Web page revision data
#####
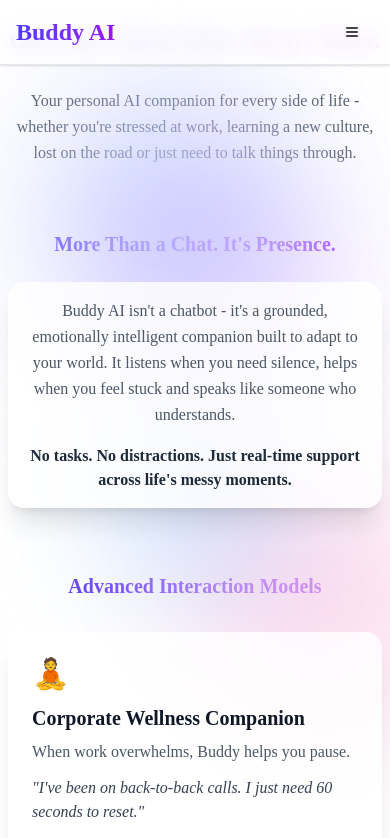
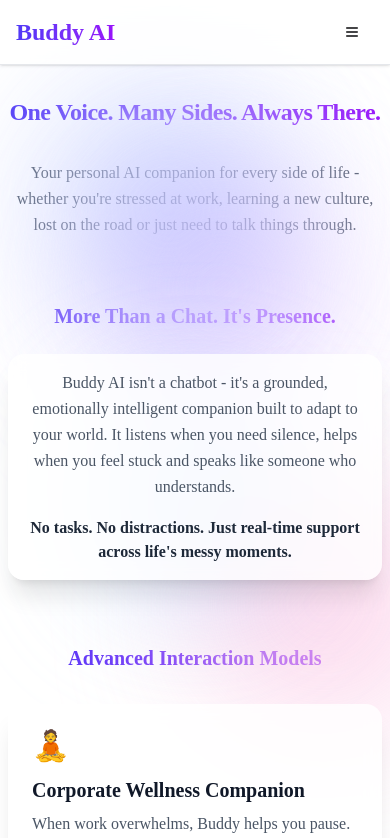
Before and after one commit to alvyn-tbh/buddy-companion, a Next.js app: page / in a window 390 px wide. Shown: the top 838 px of the page. Built offline with nearby package versions, Linux system fonts and the light colour scheme.

Commit message:
Adjust top padding for responsive homepage layout
Co-authored-by: alvyn <alvyn@thebinaryholdings.com>

```diff
--- a/app/page.tsx
+++ b/app/page.tsx
@@ -8,7 +8,7 @@ import Footer from '@/components/footer';
 
 export default function HomePage() {
   return (
-    <main className="min-h-screen w-full bg-white dark:bg-black px-2 sm:px-6 lg:px-8 py-6 space-y-8">
+    <main className="min-h-screen w-full bg-white dark:bg-black px-2 sm:px-6 lg:px-8 py-6 space-y-8 pt-24 sm:pt-28">
       {/* Animated Background Elements */}
       <div className="fixed inset-0 pointer-events-none">
         <div className="absolute top-20 left-10 w-64 h-64 bg-indigo-200 rounded-full mix-blend-multiply filter blur-3xl opacity-70 animate-blob"></div>
```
#####
What you should do:
Using the entries above, give the number of lines that carry the string "screen", without anything else.

Response to the exercise:
2